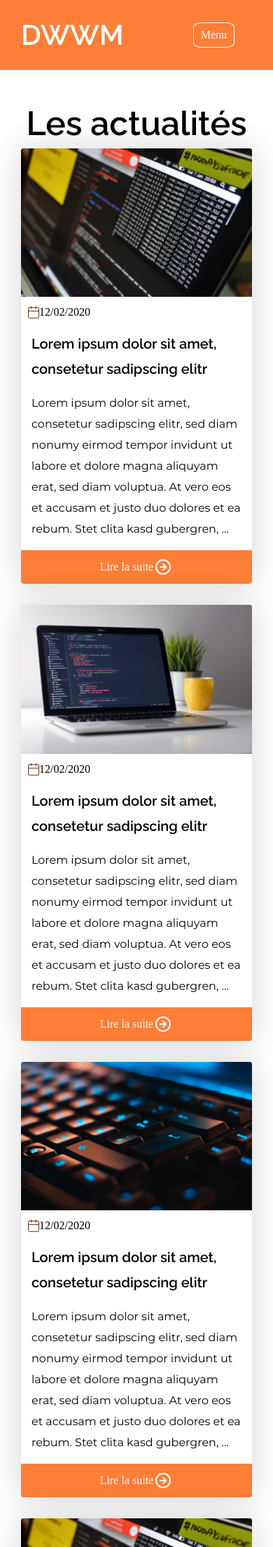
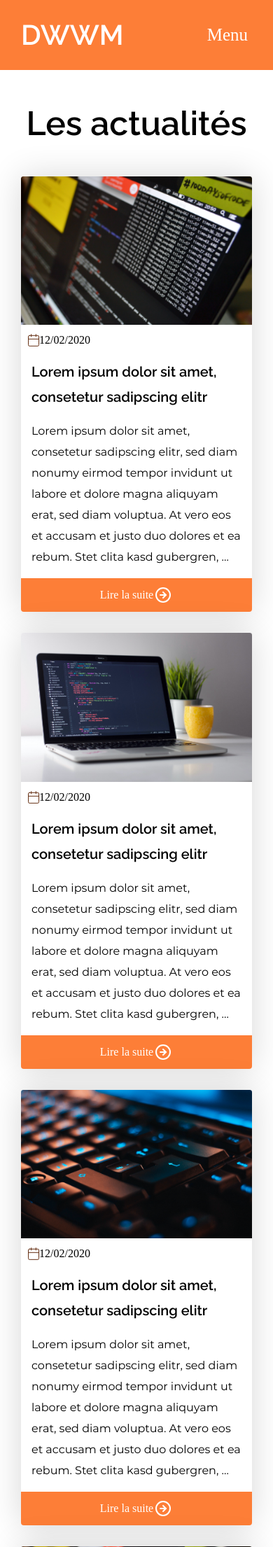
Before and after one commit to alan3700/Ecf, a PHP site: page /actualite.php in a window 390 px wide. Shown: the top 2210 px of the page at 70% size. Run offline with PHP 8.4, Linux system fonts and the light colour scheme.

Commit message:
version 1

```diff
--- a/actualite.php
+++ b/actualite.php
@@ -5,54 +5,72 @@
             <div class="container">
                 <h1 class="h2-like">Les actualités</h1>
                 <ul class="list-derniere-actu" role="list">
-                    <li class="card">
+                <li class="card last-card">
                         <figure><img src="img/Photo-2.png" srcset="img/Photo-2@2x.png 2x" alt="image d'un ordinateur"></figure>
-                        <figcaption><img src="img/Icone date.svg">12/02/2020</figcaption>
-                        <div class="description-content">
-                            <h3>Lorem ipsum dolor sit amet, consetetur sadipscing elitr</h3>
-                            <p>Lorem ipsum dolor sit amet, consetetur sadipscing elitr, sed diam nonumy eirmod tempor invidunt ut labore et dolore magna aliquyam erat, sed diam voluptua. At vero eos et accusam et justo duo dolores et ea rebum. Stet clita kasd gubergren, …</p>
+                        <div class="figcaption">
+                            <img src="img/Icone date.svg">
+                            <p>12/02/2020</p>
                         </div>
-                        <a class="btn-article" href="articleformation.php">Lire la suite <img src="img/Icon feather-arrow-right-circle.svg"></a>
-                    </li>
-                    <li class="card">
-                        <figure><img src="img/Photo-3.png" srcset="img/Photo-3@2x.png 2x" alt="image d'un ordinateur"></figure>
-                        <figcaption><img src="img/Icone date.svg">12/02/2020</figcaption>
                         <div class="description-content">
                             <h3>Lorem ipsum dolor sit amet, consetetur sadipscing elitr</h3>
                             <p>Lorem ipsum dolor sit amet, consetetur sadipscing elitr, sed diam nonumy eirmod tempor invidunt ut labore et dolore magna aliquyam erat, sed diam voluptua. At vero eos et accusam et justo duo dolores et ea rebum. Stet clita kasd gubergren, …</p>
                         </div>
                         <a class="btn-article" href="articleformation.php">Lire la suite<img src="img/Icon feather-arrow-right-circle.svg"></a>
                     </li>
-                    <li class="card">
-                        <figure><img src="img/Photo-4.png" srcset="img/Photo-4@2x.png 2x" alt="image d'un ordinateur"></figure>
-                        <figcaption><img src="img/Icone date.svg">12/02/2020</figcaption>
+                    <li class="card last-card">
+                        <figure><img src="img/Photo-3.png" srcset="img/Photo-3@2x.png 2x" alt="image d'un ordinateur"></figure>
+                        <div class="figcaption">
+                            <img src="img/Icone date.svg">
+                            <p>12/02/2020</p>
+                        </div>
                         <div class="description-content">
                             <h3>Lorem ipsum dolor sit amet, consetetur sadipscing elitr</h3>
                             <p>Lorem ipsum dolor sit amet, consetetur sadipscing elitr, sed diam nonumy eirmod tempor invidunt ut labore et dolore magna aliquyam erat, sed diam voluptua. At vero eos et accusam et justo duo dolores et ea rebum. Stet clita kasd gubergren, …</p>
                         </div>
                         <a class="btn-article" href="articleformation.php">Lire la suite<img src="img/Icon feather-arrow-right-circle.svg"></a>
                     </li>
-                    <li class="card">
-                        <figure><img src="img/Photo-2.png" srcset="img/Photo-2@2x.png 2x" alt="image d'un ordinateur"></figure>
-                        <figcaption><img src="img/Icone date.svg">12/02/2020</figcaption>
-                        <div class="description-content">
-                            <h3>Lorem ipsum dolor sit amet, consetetur sadipscing elitr</h3>
-                            <p>Lorem ipsum dolor sit amet, consetetur sadipscing elitr, sed diam nonumy eirmod tempor invidunt ut labore et dolore magna aliquyam erat, sed diam voluptua. At vero eos et accusam et justo duo dolores et ea rebum. Stet clita kasd gubergren, …</p>
+                    <li class="card last-card">
+                        <figure><img src="img/Photo-4.png" srcset="img/Photo-4@2x.png 2x" alt="image d'un ordinateur"></figure>
+                        <div class="figcaption">
+                            <img src="img/Icone date.svg">
+                            <p>12/02/2020</p>
                         </div>
-                        <a class="btn-article" href="articleformation.php">Lire la suite <img src="img/Icon feather-arrow-right-circle.svg"></a>
-                    </li>
-                    <li class="card">
-                        <figure><img src="img/Photo-3.png" srcset="img/Photo-3@2x.png 2x" alt="image d'un ordinateur"></figure>
-                        <figcaption><img src="img/Icone date.svg">12/02/2020</figcaption>
                         <div class="description-content">
                             <h3>Lorem ipsum dolor sit amet, consetetur sadipscing elitr</h3>
                             <p>Lorem ipsum dolor sit amet, consetetur sadipscing elitr, sed diam nonumy eirmod tempor invidunt ut labore et dolore magna aliquyam erat, sed diam voluptua. At vero eos et accusam et justo duo dolores et ea rebum. Stet clita kasd gubergren, …</p>
                         </div>
                         <a class="btn-article" href="articleformation.php">Lire la suite<img src="img/Icon feather-arrow-right-circle.svg"></a>
                     </li>
-                    <li class="card">
+                    <li class="card last-card">
+                        <figure><img src="img/Photo-2.png" srcset="img/Photo-2@2x.png 2x" alt="image d'un ordinateur"></figure>
+                        <div class="figcaption">
+                            <img src="img/Icone date.svg">
+                            <p>12/02/2020</p>
+                        </div>
+                        <div class="description-content">
+                            <h3>Lorem ipsum dolor sit amet, consetetur sadipscing elitr</h3>
+                            <p>Lorem ipsum dolor sit amet, consetetur sadipscing elitr, sed diam nonumy eirmod tempor invidunt ut labore et dolore magna aliquyam erat, sed diam voluptua. At vero eos et accusam et justo duo dolores et ea rebum. Stet clita kasd gubergren, …</p>
+                        </div>
+                        <a class="btn-article" href="articleformation.php">Lire la suite<img src="img/Icon feather-arrow-right-circle.svg"></a>
+                    </li>
+                    <li class="card last-card">
+                        <figure><img src="img/Photo-3.png" srcset="img/Photo-3@2x.png 2x" alt="image d'un ordinateur"></figure>
+                        <div class="figcaption">
+                            <img src="img/Icone date.svg">
+                            <p>12/02/2020</p>
+                        </div>
+                        <div class="description-content">
+                            <h3>Lorem ipsum dolor sit amet, consetetur sadipscing elitr</h3>
+                            <p>Lorem ipsum dolor sit amet, consetetur sadipscing elitr, sed diam nonumy eirmod tempor invidunt ut labore et dolore magna aliquyam erat, sed diam voluptua. At vero eos et accusam et justo duo dolores et ea rebum. Stet clita kasd gubergren, …</p>
+                        </div>
+                        <a class="btn-article" href="articleformation.php">Lire la suite<img src="img/Icon feather-arrow-right-circle.svg"></a>
+                    </li>
+                    <li class="card last-card">
                         <figure><img src="img/Photo-4.png" srcset="img/Photo-4@2x.png 2x" alt="image d'un ordinateur"></figure>
-                        <figcaption><img src="img/Icone date.svg">12/02/2020</figcaption>
+                        <div class="figcaption">
+                            <img src="img/Icone date.svg">
+                            <p>12/02/2020</p>
+                        </div>
                         <div class="description-content">
                             <h3>Lorem ipsum dolor sit amet, consetetur sadipscing elitr</h3>
                             <p>Lorem ipsum dolor sit amet, consetetur sadipscing elitr, sed diam nonumy eirmod tempor invidunt ut labore et dolore magna aliquyam erat, sed diam voluptua. At vero eos et accusam et justo duo dolores et ea rebum. Stet clita kasd gubergren, …</p>
--- a/articleformation.php
+++ b/articleformation.php
@@ -1,4 +1,4 @@
-<?php $page='Article'; ?>
+<?php $page='Actualité'; ?>
 
 <?php include('parts/header.php'); ?>
     <main>
--- a/articlepost.php
+++ b/articlepost.php
@@ -1,4 +1,4 @@
-<?php $page='Post'; ?>
+<?php $page='Formation'; ?>
 
 <?php include('parts/header.php'); ?>
     <main>
--- a/contact.php
+++ b/contact.php
@@ -17,8 +17,10 @@
                         <label style='display:block;' class="label" for="msg"> Votre Message </label>
                         <textarea minlength="1" maxlength="256" id="msg" placeholder="Tapez votre message"></textarea>
                     </div>
+                    <div class="btn-container">
                     <button class="btn-submit" type="submit" form="form" value="Submit">Envoyer<img src="img/Icon feather-arrow-right-circle.svg">
                 </button>
+                </div>
                 </div>
             </form>
         </section>
--- a/css/stylehome.css
+++ b/css/stylehome.css
@@ -89,14 +89,12 @@ h2,
 }
 
 .toggle-menu {
-    margin: 2.5rem;
-    padding: 0.5rem 1rem;
+    padding: 0.5rem ,1rem;
     color: white;
+    transition:.3s;
+    background-color: var(--accent);
     border: 0;
-    transition: .3s;
-    background-color: var(--accent);
-    border: 1px solid white;
-    border-radius: 20%;
+    font-size: 2.5rem;
 }
 
 
@@ -172,7 +170,7 @@ header{
 
 /* Card actu */
 
-figcaption{
+.figcaption{
     padding: 1rem;
     padding-bottom: 0px;
     display: flex;
@@ -370,6 +409,10 @@ figure img{
 }
  .derniere-actu h2{
      text-align: center;
+     padding-bottom: 4rem;
+ }
+ .derniere-actu h1{
+     padding-bottom: 4rem;
  }
  .list-derniere-actu{
     padding-top: 4rem;
@@ -379,13 +422,25 @@ figure img{
     gap: 3rem;
 }
 
+
+@media screen and (max-width:62em) {
+    .list-derniere-actu{
+       display: grid;
+       grid-template-columns:1fr 1fr;
+   }
+   .last-card{
+       grid-column: 1/3;
+   }
+}
 @media screen and (max-width:48em) {
     .list-derniere-actu{
        display: grid;
        grid-template-columns: 1fr;
    }
+   .last-card{
+       grid-column: 1/1;
+   }
 }
-
 
 /* RENCONTRE ETUDIANT */
 
--- a/parts/footer.php
+++ b/parts/footer.php
@@ -2,9 +2,13 @@
 <footer>
     <div class="container flex-container">
        <div class="contact-footer">
+       <adresse>
             <h4>Développer web et web mobile</h4>
-            <p>CEFIM<br> 32 Avenue Marcel Dassault<br> 37200 Tours<br> T : 02 47 40 26 80</p>
+            <p>CEFIM<br> 32 Avenue Marcel Dassault<br> 37200 Tours</p>
+             <a class="lien-foot" href="T : 02 47 40 26 80">T : 02 47 40 26 80</a>
+            </adresse>
         </div>
+
        <div class="mention-footer">
         <a class="lien-confi" href="confidentialite.php"><NOBR>Mentions légales</NOBR></a>
            <a class="lien-confi" href="confidentialite.php"><NOBR>Politique de confidentialité</NOBR></a>
--- a/parts/header.php
+++ b/parts/header.php
@@ -19,7 +19,7 @@
             </div>
             <div class="nav-container">
                 <nav class="main-nav">
-                    <button class="toggle-menu" aria-expanded="false" aria-controls="menu">Menu</button>
+                    <button class="toggle-menu" aria-expanded="false" aria-controls="menu">Menu </button>
                     <ul id="menu" class="menu" role="list" hidden>
                         <li class="menu-item ">
                             <a href="index.php" class="menu-link  <?php if ( isset($page) && $page === 'Home'){echo 'active';} ?>">Accueil</a>
```
Also changed, not shown: other parts of css/stylehome.css (+132 -29 lines), index.php (+22 -13 lines), profil.php (+22 -22 lines).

══════

Should a line in the material contain "border", copy it.

     border: 0;
-    border: 1px solid white;
-    border-radius: 20%;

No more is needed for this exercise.